LCS must be installed on a Windows 2003 Server or Advanced Server that is a member server of your Active Directory. Microsoft highly recommends that LCS be on a server other than a domain controller. The installation does an Active Directory schema extension to handle the new data types. Besides the problems we had installing a Service Pack for Windows Server, the LCS installation was straightforward.

The administration tool to manage the LCS is simply a snap-in to the standard Microsoft Management Console, and will launch as a stand-alone application . Although the snap-ins originally are placed on the Windows server, you can install the snap-ins at additional workstations where Active Directory administration is performed.

The installation CD has plenty of documentation that can help you plan your installation, migration or a test deployment. A deployment guide can help you size your hardware, set usage policies and give ideas of a typical installation.

Because LCS relies on Active Directory to hold its objects, it scales just as Active Directory does. As your LCS user base grows, you can install LCS services on multiple servers  that all share the same user information.

Microsoft abandoned the Rendezvous protocol used in its previous IM engine. LCS now uses existing Internet standards, including Session Initiation Protocol, SIP for Instant Messaging and Presence Leveraging Extensions (SIMPLE) and Simple Object Access Protocol . These protocols were added to Windows Messenger 5.0 to let it communicate with other messaging services. Because Windows Messenger is the supported client for LCS, these protocols were used.

We were disappointed our Windows Messenger clients had to be a member of the domain in which LCS is running. We tried but could not get Windows Messenger to authenticate to LCS unless the client was a domain member and not simply authenticated to the domain. This information was lacking from all the documentation.

Another drawback is that you cannot give an LCS account to someone who cannot authenticate to your Active Directory forest. It is possible to have a “multi-forest” implementation as long as there are ample two-way trusts among the forests. Microsoft has a separate product, MSN Messenger Connect for Enterprises, if you wish to connect to outside contacts. However, this product simply connects your LCS network to the MSN network. Without it, the scope of your IM community is limited to your company.

Once authenticated, Windows Messenger can perform all its usual functions, including showing a user’s presence; initiating chat sessions with others in a contacts list; whiteboarding; and application sharing. LCS also will support the peer-to-peer audio and videoconferencing that is built into Windows Messenger 5.0.

Secret messages

An improvement to LCS is the ability to encrypt all traffic. Server-to-server traffic and client-to-server traffic can be encrypted using Transport Layer Security. Windows Messenger can be set to encrypt the audio-video datastreams using Data Encryption Standards  algorithms.

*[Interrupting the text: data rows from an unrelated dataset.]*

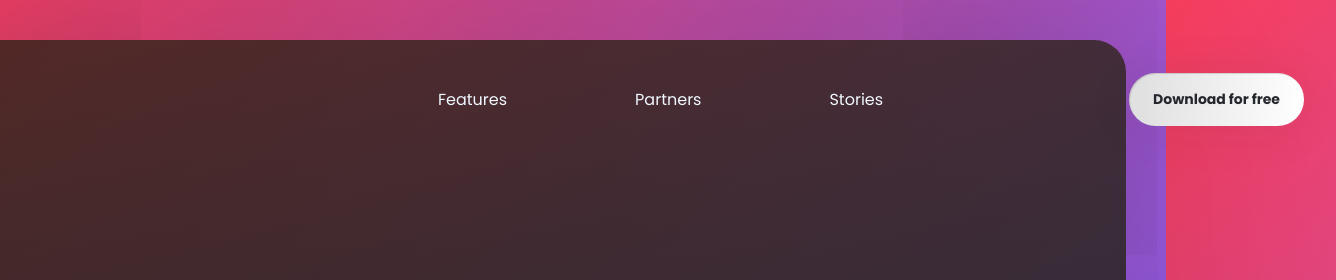
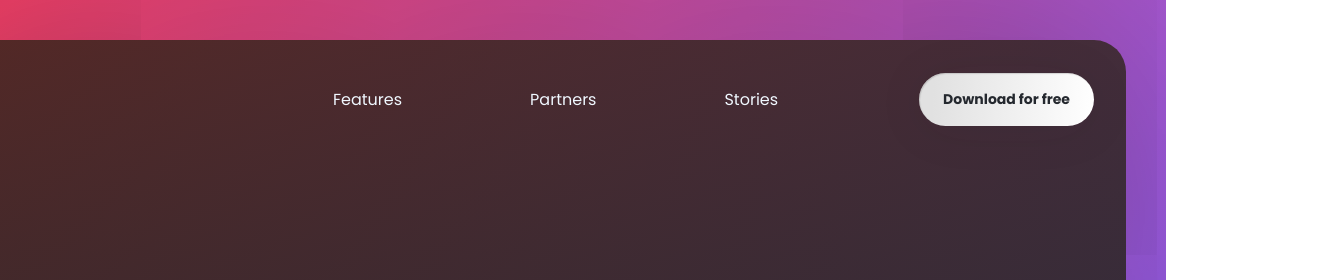
Before and after one commit to karinori/The-power-of-Simplicity, a plain HTML site: page index.html in a window 1280 px wide. Shown: the top 280 px of the page, 1336 px wide, since content can reach past the window. Drawn offline with Linux system fonts and the light colour scheme.

Commit message:
update css
update css of adaptation

```diff
--- a/style.css
+++ b/style.css
@@ -10,9 +10,7 @@ body {
 .container {
   max-width: 1410px;
   width: 100%;
-  margin-inline: auto;
   padding-bottom: 50px;
-  flex-shrink: 0;
   border-radius: 32px;
   background: linear-gradient(
     180deg,
@@ -24,7 +22,7 @@ body {
 .nav {
   display: flex;
   justify-content: space-between;
-  width: 1410px;
+  max-width: 1410px;
   padding: 32px;
   align-items: center;
   gap: 32px;
```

The Real-Time Transport Protocol also is supported, but we did not test this feature. For companies concerned with securing instant messages, this is a good way to do it.

With LCS installed, Windows Messenger then can lend some functionality to Outlook 2003 clients. For example, when a user receives an e-mail, he can add the sender’s name to the Windows Messenger contacts.

If the name is already in the list, a user can check the presence of or begin a chat session with that person. Without LCS (or another service, such as MSN) you only can reply to the sender’s name or look up their Outlook account properties. Windows Messenger doesn’t extend into other applications in the Office 2003 suite without the assistance of other products, such as Microsoft’s SharePoint Services.

Live Communications Server 2003


Company: Microsoft Cost: Volume licensing starts at $733 per server and $25 per Client Access License. Pros: Easy to install and manage; message encryption and archiving available. Con: Windows Messenger PCs must be a member of domain.

Features 40%

Management 30% 4
Installation 15% 4
Documentation 15%  3.5


Scoring Key: 5: Exceptional; 4: Very good; 3: Average; 2: Below average; 1: Consistently subpar

We also like the new archiving features. By installing Microsoft’s SQLserver 2000 and the Windows Message Queuing service (it holds the messages until they can be put into the database), you can install the IM Archiving Agent and IM Archiving Service to capture all IM traffic and archive it. Then you can create queries to look for specific content by date, sender, or other content. Several documents are available on the installation CD to help you get this up and running.

LCS stores all contact information and user settings in a centralized database within Active Directory, which lets users roam between clients and devices, and have their settings follow them. LCS also supports multiple points of presence, which lets users connect from up to 32 simultaneous places. This lets users log on from multiple locations (such as a laptop in a conference room while the desktop remains on), but the presence can follow where the person actually is.

Because of the new encryption and archiving enhancements, you will want to include LCS into your plans if you are thinking about upgrading to Exchange 2003. If you’re not a Windows shop, then LCS probably isn’t for you. Its integration with Exchange and other Office products is a plus, but it also relies on them. Without an Active Directory infrastructure, you won’t be able to deploy LCS.